Election 2012: The Day After the Debate

Oct. 4, 2012
Decision time approaches for fiscal budget reform.

Wednesday night’s presidential debate provides a lot of fodder for Thursday discussions. It was certainly interesting no matter your political persuasion. We should all keep in mind that as powerful as the president is, economic power largely resides with both chambers of the U.S. Congress; Congress has to decide what they are going to do about the fiscal cliff and the taxes we pay. 

There has been a spate of articles addressing what Congress might do. A brief synopsis includes: doing nothing, “kicking the can down the road,” or act in a manner that promotes a long-term solution. 

Doing nothing would be a terrible idea and is only likely to happen if partisan politics creates an unbreakable gridlock. The result would be an immense tax hike that negatively affects consumer spending in 2013, and contributes to a recession in 2014. Flow through businesses would also be negatively impacted, hurting job creation and economic growth.

A “kick the can down the road” action (providing short-term resolution that pushes off real reform to years later) is entirely possible. Taxes might go up on high-income earners but everything else, including sequestering, would be deferred for further study. This would keep the uncertainty that has plagued capital expenditure decisions in place, but the downside impact would not be as bad as doing nothing.

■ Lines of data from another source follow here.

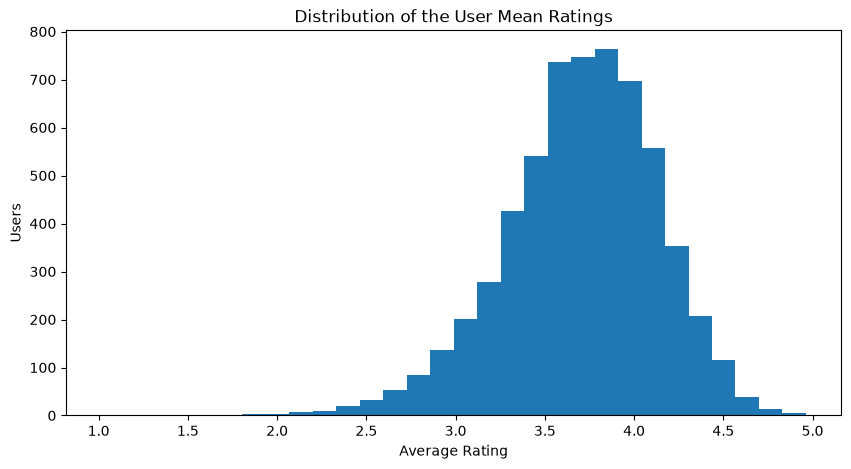
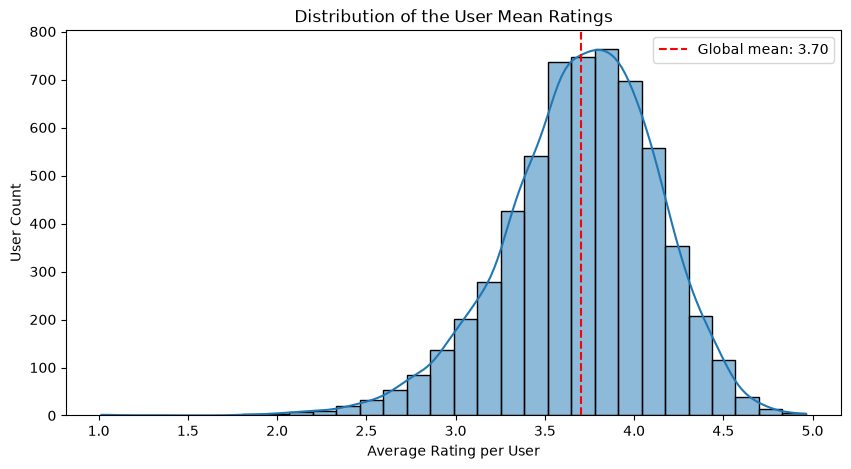
The change to this notebook cell's code, shown as a diff; its figure went from the first image to the second:
--- before
+++ after
@@ -1,6 +1,14 @@
+user_mean = ratings.groupby("userId")["rating"].mean()
 plt.figure(figsize=(10,5))
-plt.hist(user_mean, bins=30)
-plt.xlabel("Average Rating")
-plt.ylabel("Users")
+sns.histplot(user_mean, bins=30, kde=True)
+plt.axvline(user_mean.mean(), color='red', linestyle='--', label=f'Global mean: {user_mean.mean():.2f}')
 plt.title("Distribution of the User Mean Ratings")
+plt.xlabel("Average Rating per User")
+plt.ylabel("User Count")
+plt.legend()
+plt.tight_layout
+plt.savefig("../figures/fig_01_user_bias.png", dpi=300, bbox_inches='tight')
 plt.show()
+# Print extremes for text
+print("Optimistic users (mean >= 4.0):", (user_mean >= 4.0).sum())
+print("Pessimistic users (mean <= 2.5):", (user_mean <= 2.5).sum())

Commit: add: rating bias for each movies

Decisions by Congress that attempt a long-term solution sound like the best idea, but remember that with these decrees, there will always be consequences. A long-term resolution needs to include reduction in federal spending and a mechanism for increasing federal revenue. Both help resolve fiscal issues, but each would slow economic performance when implemented. In fact, enough austerity to remove the budget deficit in the next decade would likely result in steep recession in the U.S. Therefore, while this type of action would stabilize U.S. fiscal spending for the long-term, the steps to achieve this goal are painful. 

There are no easy answers, even though either presidential candidate might say otherwise. Austerity is painful, free spending is deadly. Those are the two choices.  

Popular Sponsored Recommendations

Global Supply Chain Readiness Report: The Pandemic and Beyond

Sept. 23, 2022
Jabil and IndustryWeek look into how manufacturers are responding to supply chain woes.

Empowering the Modern Workforce: The Power of Connected Worker Technologies

March 1, 2024
Explore real-world strategies to boost worker safety, collaboration, training, and productivity in manufacturing. Emphasizing Industry 4.0, we'll discuss digitalization and automation...

How Manufacturers Can Optimize Operations with Weather Intelligence

Nov. 2, 2023
The bad news? Severe weather has emerged as one of the biggest threats to continuity and safety in manufacturing. The good news? The intelligence solutions that build weather ...

How Organizations Connect and Engage with Frontline Workers

June 14, 2023
Nearly 80% of the 2.7 billion workers across manufacturing, construction, healthcare, transportation, agriculture, hospitality, and education are frontline. Learn best practices...

Voice your opinion!

To join the conversation, and become an exclusive member of IndustryWeek, create an account today!